Data records START

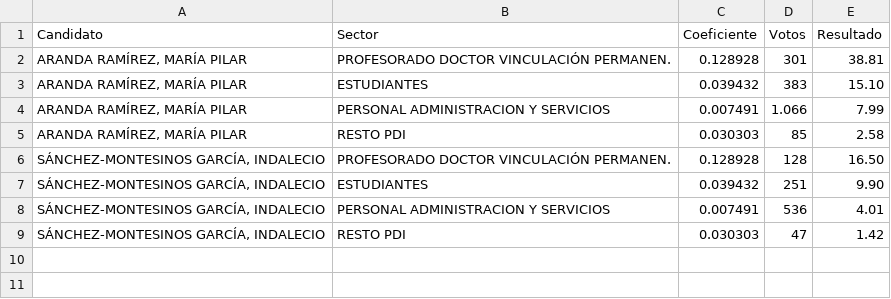
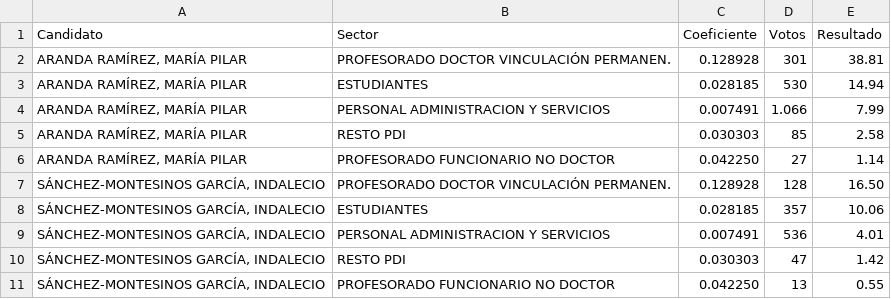
Before and after one commit to elecciones-ugr/elecciones-ugr.github.io, a CSV file: resultados.csv, drawn as a sheet.

Commit message:
Resultados 1..90

```diff
--- a/resultados.csv
+++ b/resultados.csv
@@ -2,8 +2,10 @@ Candidato; Sector; Coeficiente; Votos; Resultado
 ARANDA RAMÍREZ, MARÍA PILAR; PROFESORADO DOCTOR VINCULACIÓN PERMANEN.; 0.128928; 301; 38.81
-ARANDA RAMÍREZ, MARÍA PILAR; ESTUDIANTES; 0.039432; 383; 15.10
+ARANDA RAMÍREZ, MARÍA PILAR; ESTUDIANTES; 0.028185; 530; 14.94
 ARANDA RAMÍREZ, MARÍA PILAR; PERSONAL ADMINISTRACION Y SERVICIOS; 0.007491; 1.066; 7.99
 ARANDA RAMÍREZ, MARÍA PILAR; RESTO PDI; 0.030303; 85; 2.58
+ARANDA RAMÍREZ, MARÍA PILAR; PROFESORADO FUNCIONARIO NO DOCTOR; 0.042250; 27; 1.14
 SÁNCHEZ-MONTESINOS GARCÍA, INDALECIO; PROFESORADO DOCTOR VINCULACIÓN PERMANEN.; 0.128928; 128; 16.50
-SÁNCHEZ-MONTESINOS GARCÍA, INDALECIO; ESTUDIANTES; 0.039432; 251; 9.90
+SÁNCHEZ-MONTESINOS GARCÍA, INDALECIO; ESTUDIANTES; 0.028185; 357; 10.06
 SÁNCHEZ-MONTESINOS GARCÍA, INDALECIO; PERSONAL ADMINISTRACION Y SERVICIOS; 0.007491; 536; 4.01
 SÁNCHEZ-MONTESINOS GARCÍA, INDALECIO; RESTO PDI; 0.030303; 47; 1.42
+SÁNCHEZ-MONTESINOS GARCÍA, INDALECIO; PROFESORADO FUNCIONARIO NO DOCTOR; 0.042250; 13; 0.55
```
Also changed, not shown: 2 other files.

Data records END

» Activity: Bring together all lines in the records where the word "MARÍA" is found.

» Answer space:
 ARANDA RAMÍREZ, MARÍA PILAR; PROFESORADO DOCTOR VINCULACIÓN PERMANEN.; 0.128928; 301; 38.81
-ARANDA RAMÍREZ, MARÍA PILAR; ESTUDIANTES; 0.039432; 383; 15.10
+ARANDA RAMÍREZ, MARÍA PILAR; ESTUDIANTES; 0.028185; 530; 14.94
 ARANDA RAMÍREZ, MARÍA PILAR; PERSONAL ADMINISTRACION Y SERVICIOS; 0.007491; 1.066; 7.99
 ARANDA RAMÍREZ, MARÍA PILAR; RESTO PDI; 0.030303; 85; 2.58
+ARANDA RAMÍREZ, MARÍA PILAR; PROFESORADO FUNCIONARIO NO DOCTOR; 0.042250; 27; 1.14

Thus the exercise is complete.